It should be noted that the Scottish definition of “home” student differs slightly, in that it doesn’t include students from the rest of the UK – i.e. England, Wales or Northern Ireland. Students from the rest of the UK who want to undertake an undergraduate degree in Scotland will need to pay between £6,630 and £9,000. There’s also good news for students from Wales, who only need to pay £3,810 per year in UK tuition fees to study anywhere in the UK, with the rest covered by the Welsh Government.
The amounts given above indicate the maximum amount public universities are allowed to charge. More than half of universities in England and Wales do charge the maximum of £9,000 per year – but at a diminishing number of universities, the annual tuition fees are just £6,000 for undergraduate home students. Postgraduate tuition fees vary significantly, depending on the university and the subject. Home students may be able to receive some funding from one of the UK’s research councils, the university itself, or via a career sponsorship scheme.
According to recent figures from the National Union of Students (NUS), the average annual cost of living in England (outside of London) for students is £12,056. This includes £4,989 for rent, £1,954 for food, £363 for household goods, £42 for insurance, £1,917 for personal items, £1,705 for travel and £1,190 for leisure. If you wish to study in London, you should expect to pay £13,521 for the same breakdown of goods and services. The biggest difference in the cost of living in London compared to the rest of England is in rent, which is estimated at an average of £6,340 per year. As the NUS points out, the figures for the rest of England can only be used as a rough guide to the overall cost of living in the UK.

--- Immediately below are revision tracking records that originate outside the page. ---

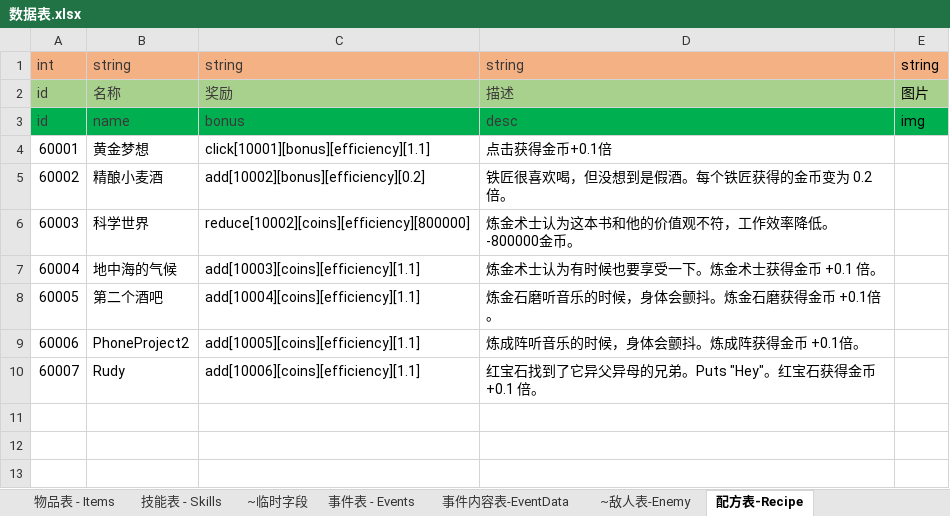
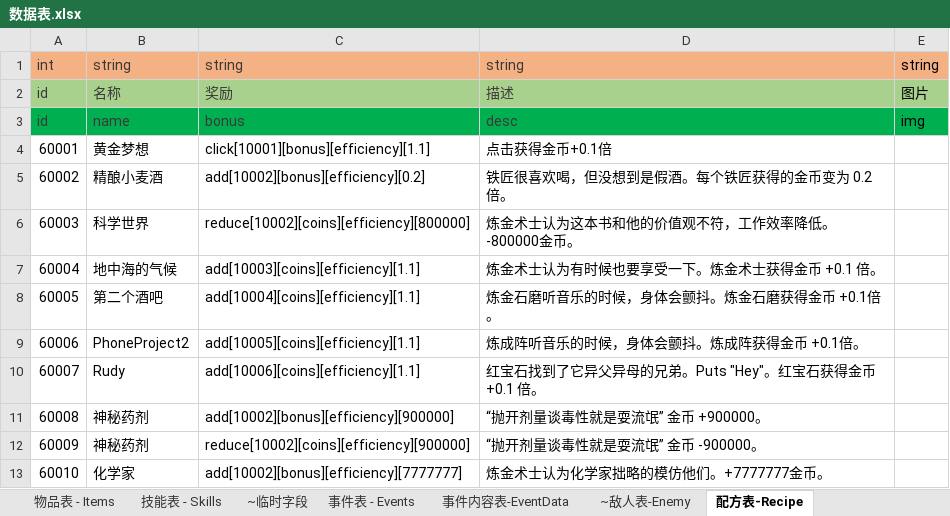
Before and after one commit to Abab-bk/Clicker, an Excel workbook: Setting/data/数据表.xlsx, sheet 配方表-Recipe, drawn as a sheet; values as stored, in another font and other column widths than the file's, no borders; the diff names each change by its address in the sheet, - before the commit and + after, or states it on an @@ line.

```diff
--- a/Setting/data/数据表.xlsx (sheet 配方表-Recipe)
+++ b/Setting/data/数据表.xlsx (sheet 配方表-Recipe)
+row 11: 60008 | 神秘药剂 | add[10002][bonus][efficiency][900000] | “抛开剂量谈毒性就是耍流氓” 金币 +900000。
+row 12: 60009 | 神秘药剂 | reduce[10002][coins][efficiency][900000] | “抛开剂量谈毒性就是耍流氓” 金币 -900000。
+row 13: 60010 | 化学家 | add[10002][bonus][efficiency][7777777] | 炼金术士认为化学家拙略的模仿他们。+7777777金币。
```
Also changed, not shown: sheet 技能表 - Skills, sheet ~临时字段, 17 other files.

For visa purposes, international students undertaking study in London proper will have to budget £1,020 for each month of stay in the country, while those who study in outer London or the rest of the UK will have to show £820 per month in order to prove they can cover the cost of living in the UK.